By Jamaal Ryan
I want to get ahead of this discussion because I can see it coming.
Today, Ubisoft revealed a trailer lavishly showing off its variety of weapons in their upcoming shooter, Far Cry 4. It shows an impressive array of sizzling auto rifles, punchy explosives, cringe-worthy crossbows, and weaponized wildlife. It certainly looks to be the follow up we both wanted and expected to Far Cry 3. Also in the video, we’re introduced to who is presumed to be your go-to weapons dealer, an assumed African native that’s seems to be infatuated with firearms. This, I can see, can cause some stirs.

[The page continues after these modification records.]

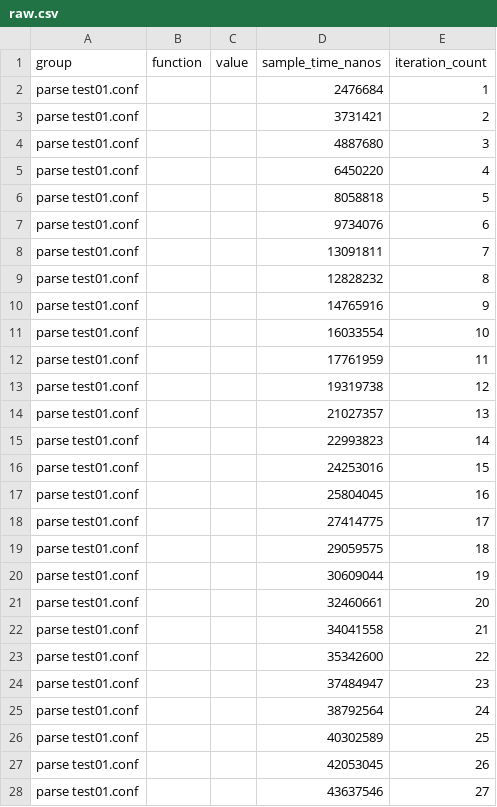
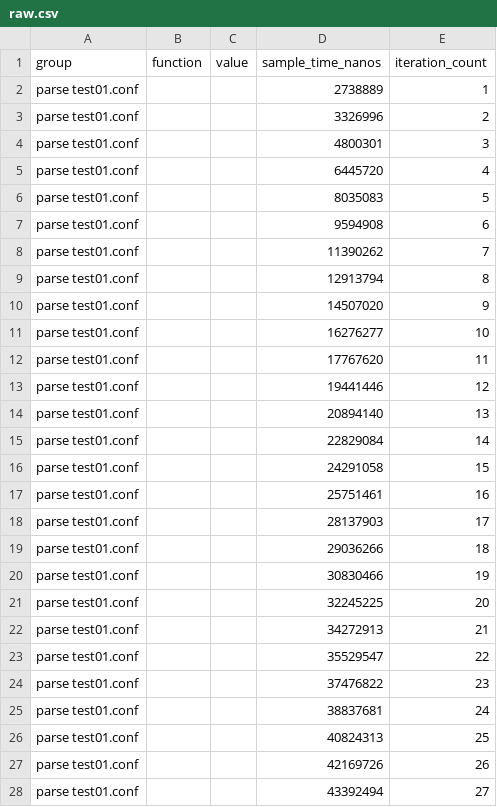
Before and after one commit to wez/hocon.rs, a CSV file: parse test01.conf/base/raw.csv, drawn as a sheet; only a part is shown; the diff covers the shown part only.

```diff
--- a/parse test01.conf/base/raw.csv
+++ b/parse test01.conf/base/raw.csv
@@ -1,28 +1,28 @@
 group,function,value,sample_time_nanos,iteration_count
-parse test01.conf,,,2476684,1
-parse test01.conf,,,3731421,2
-parse test01.conf,,,4887680,3
-parse test01.conf,,,6450220,4
-parse test01.conf,,,8058818,5
-parse test01.conf,,,9734076,6
-parse test01.conf,,,13091811,7
-parse test01.conf,,,12828232,8
-parse test01.conf,,,14765916,9
-parse test01.conf,,,16033554,10
-parse test01.conf,,,17761959,11
-parse test01.conf,,,19319738,12
-parse test01.conf,,,21027357,13
-parse test01.conf,,,22993823,14
-parse test01.conf,,,24253016,15
-parse test01.conf,,,25804045,16
-parse test01.conf,,,27414775,17
-parse test01.conf,,,29059575,18
-parse test01.conf,,,30609044,19
-parse test01.conf,,,32460661,20
-parse test01.conf,,,34041558,21
-parse test01.conf,,,35342600,22
-parse test01.conf,,,37484947,23
-parse test01.conf,,,38792564,24
-parse test01.conf,,,40302589,25
-parse test01.conf,,,42053045,26
-parse test01.conf,,,43637546,27
+parse test01.conf,,,2738889,1
+parse test01.conf,,,3326996,2
+parse test01.conf,,,4800301,3
+parse test01.conf,,,6445720,4
+parse test01.conf,,,8035083,5
+parse test01.conf,,,9594908,6
+parse test01.conf,,,11390262,7
+parse test01.conf,,,12913794,8
+parse test01.conf,,,14507020,9
+parse test01.conf,,,16276277,10
+parse test01.conf,,,17767620,11
+parse test01.conf,,,19441446,12
+parse test01.conf,,,20894140,13
+parse test01.conf,,,22829084,14
+parse test01.conf,,,24291058,15
+parse test01.conf,,,25751461,16
+parse test01.conf,,,28137903,17
+parse test01.conf,,,29036266,18
+parse test01.conf,,,30830466,19
+parse test01.conf,,,32245225,20
+parse test01.conf,,,34272913,21
+parse test01.conf,,,35529547,22
+parse test01.conf,,,37476822,23
+parse test01.conf,,,38837681,24
+parse test01.conf,,,40824313,25
+parse test01.conf,,,42169726,26
+parse test01.conf,,,43392494,27
```
Also changed, not shown: 73 edited cells elsewhere in this file, parse test01.conf/new/raw.csv, 24 other files.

Far Cry 3’s criticisms entered around the upswing of the advocacy of social representation, calling for more gender, racial, and sexual orientation diversity. The game’s vacationing-gone-wrong narrative was, if nothing else, sophomoric in its execution and grandiose in its vision, thus creating some unsettling interpretations of the depiction of our protagonist’s interactions with the island’s natives. That stench lingered for quite some time. And while ignored, a simple cover art for its sequel, Far Cry 4, was enough to re-ignite the uproar, offering a platform for new accusations of colonial racism. While I very much understood where this was coming from, I attempted to rationalize the debate by looking at the game’s – then – rumored lead character, the depiction of Pagan Min, and the creative minds behind Far Cry 4.
The flames have largely been doused, with the background of Pagan Min revealed, and the intentions of the script writers themselves. However after today, we may see this discussion again.
The terms “race” and “Far Cry” are well acquainted, and not in a good way unfortunately. Because of this, I couldn’t help but pay more attention to the weapons’ dealer’s accent than I did to the gameplay footage itself. This could be easily justified as an expected circumstance of being set in the Himalayan region, not too far from Africa.
“But what about a Black guy selling you guns?”
Yes. That certainly could generate suspicion as well, since Black characters in video games, from FF VII’s Barret to FF XIII’s Sazh (and almost everything in between), have often been associated with guns. The illustration reinforces the stereotype that is heavily influenced by America’s gang culture, and draws the assumption that Blacks are predisposed to violence; particularly gun violence. Here, we very well see a Black man who is enjoying the business of arms dealing.
By and large, it’s a simple 2-and-a-half minute video, whose purpose is to solely show off the ballistic action that emerges from Far Cry 4’s many, many guns. And regardless where you stand, it looks like a hell of a lot of fun.
But for some, this video game be a sliver of foreshadowing, an irritant for the sore spot that is Far Cry’s controversial past. However as I’ve emphasized before, hold your convictions until November 18th.
Image courtesy of Lightning Gaming News